Just thinking: Hive beetles can cause a colony to abscond because beetle slyme is a bee repellent. However that will be accompanied with a foul odor & everything in the brood will have a wet appearance, accompanied by thousands of whitish grubs.
Another reason for absconding could be the colony has a new queen & are not happy with the hive they occupy, there may not be much brood to leave, so they decide to get a fresh start in a nice new hollow somewhere. Seeing as you’re in spring, the bees will be optimistic of getting a good fresh start.
I’m not sure if scout bees find a new hollow before they abscond, or they swarm/abscond before the scouts start looking.
Anyway if there’s a few swarms around, maybe a different swarm will take a liking to your vacant hive.
Another reason bees could abscond with my experience is if the honey goes rancid. That happened to me once. A customer for bees gave me his sticky frames to add to his new colony. The sticky frames contained a beery odor. Shortly after, the bees absconded. That was a lesson learnt.
He has a poor attitude, I have a few bee keepers in the area and only too happy to help with advice and helping doing inspections. That way they will be better bee keepers and hopefully a healthier hive so that would reduce the risk of bee drift from sick bees to my hives.
My thoughts is the hive already had an issue before the roaches moved in, a strong healthy hive will normally control roach numbers much like bees do with SHB.
I thought I’d revisit this thread because it occurred to me that there could be another reason why a colony might abscond. I noticed about 15-20 dead bees on a piece of paper I used to unite some bees. While picking the paper up I got a wiff of the dead bees. Dead bees really stink after a while. That makes me think that a lot of dead bees in a hive that the bees can’t remove for some reason, could get quite smelly, giving a colony a good reason to abscond.
Dead bees: it could be a heap of drones trying to fit through a queen excluder. That’s just one example.

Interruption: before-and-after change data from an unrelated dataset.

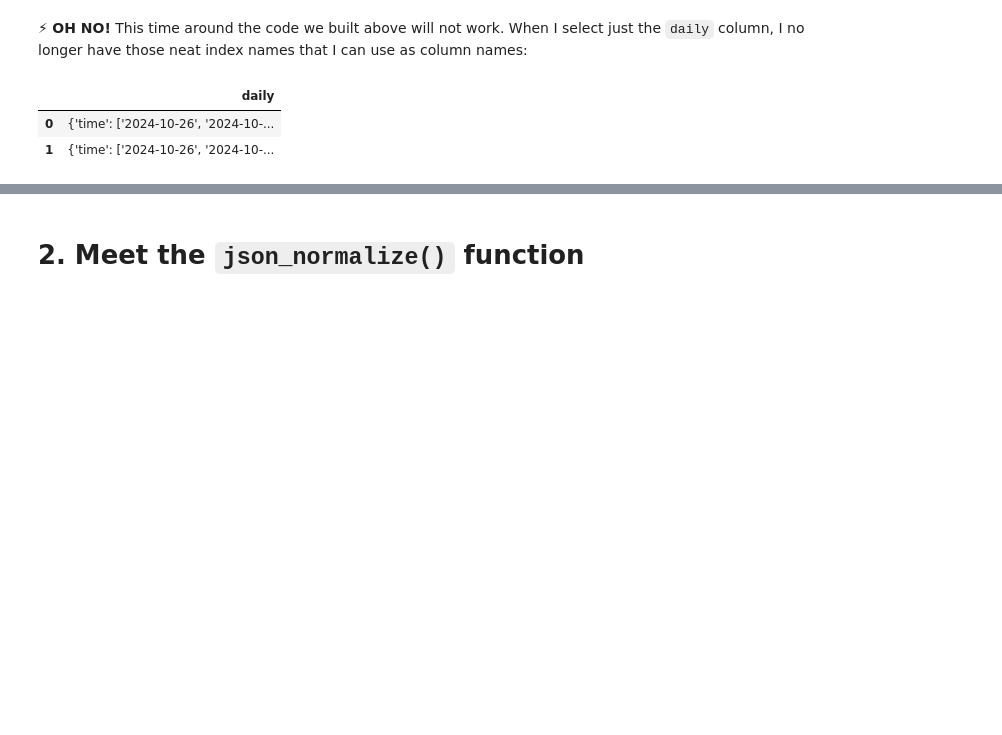
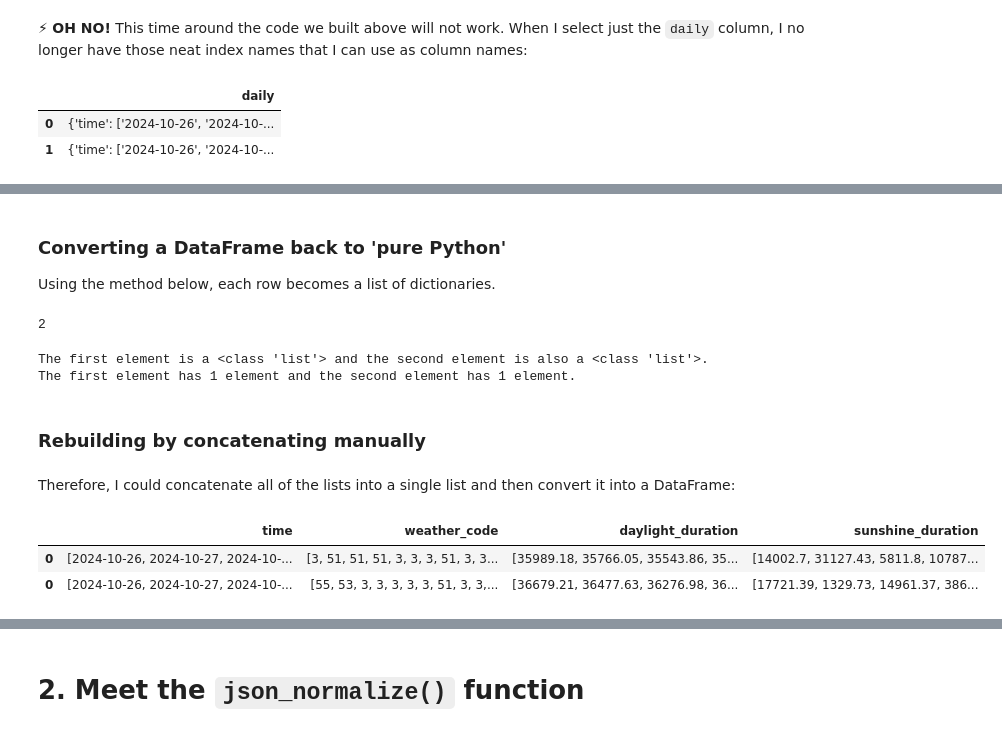
Before and after one commit to zoe-e-thomas/ds105a-2024, a Jupyter notebook: W07-Material/code/LSE_DS105A_2024_W07_lecture.ipynb, the cells around one changed output, grey strips where cells are left out. Drawn from its saved outputs; the diff is of its cells as text; code cells hidden in the pictures; blank space fills up the shorter version.

```diff
--- a/W07-Material/code/LSE_DS105A_2024_W07_lecture.ipynb
+++ b/W07-Material/code/LSE_DS105A_2024_W07_lecture.ipynb
@@ -344,0 +512,27 @@ list_of_dfs[0]
+# %% [markdown]
+### Converting a DataFrame back to 'pure Python'
+
+Using the method below, each row becomes a list of dictionaries.
+# %%
+# I will save that to a variable so I can use it later.
+output = pd.DataFrame(json_two_locations)[selected_columns].values.tolist()
+
+len(output)
+# %% [output]
+2
+# %%
+print(f"The first element is a {type(output[0])} and the second element is also a {type(output[1])}.")
+print(f"The first element has {len(output[0])} element and the second element has {len(output[1])} element.")
+# %% [output]
+The first element is a <class 'list'> and the second element is also a <class 'list'>.
+The first element has 1 element and the second element has 1 element.
+# %% [markdown]
+### Rebuilding by concatenating manually
+# %% [markdown]
+Therefore, I could concatenate all of the lists into a single list and then convert it into a DataFrame:
+# %%
+pd.concat([pd.DataFrame(output[0]), pd.DataFrame(output[1])])
+# %% [output]
+|  | time | weather_code | daylight_duration | sunshine_duration |
+| 0 | [2024-10-26, 2024-10-27, 2024-10-... | [3, 51, 51, 51, 3, 3, 3, 51, 3, 3... | [35989.18, 35766.05, 35543.86, 35... | [14002.7, 31127.43, 5811.8, 10787... |
+| 0 | [2024-10-26, 2024-10-27, 2024-10-... | [55, 53, 3, 3, 3, 3, 3, 51, 3, 3,... | [36679.21, 36477.63, 36276.98, 36... | [17721.39, 1329.73, 14961.37, 386... |
```
Also changed, not shown: parts of 70 cells of this notebook.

Sorry I haven’t been on for a while. My dog had to have surgery, my cows got out…yada yada yada. What I wanted to let you know is a swarm formed in my little dwarf plum tree. We called our friend and suddenly he was interested in helping us. We had put our abandoned hive about 2 feet below the hive. Our friend came out and opened the hive. He kind of gave the branch the swarm was on a couple of whacks and almost the whole swarm fell right in the hive. He was looking for the queen but he figured she was in the middle of the swarm. Anyway he closed it up and after a few minutes all the bees had gone in the hive. I don’t know what the names of the different sizes of hives is but there was a big one first then a smaller one which is the one the bees went in. A few nights later we closed up the entrance and took the hive over in the area of the one active we still have. We left the bigger hive under the tree. The next morning I went out there and it appears all the bees went down into the bigger hive. So I went out where the smaller one was placed and there are bees going in and out of that one too. Sorry this is such a long post but I was so excited.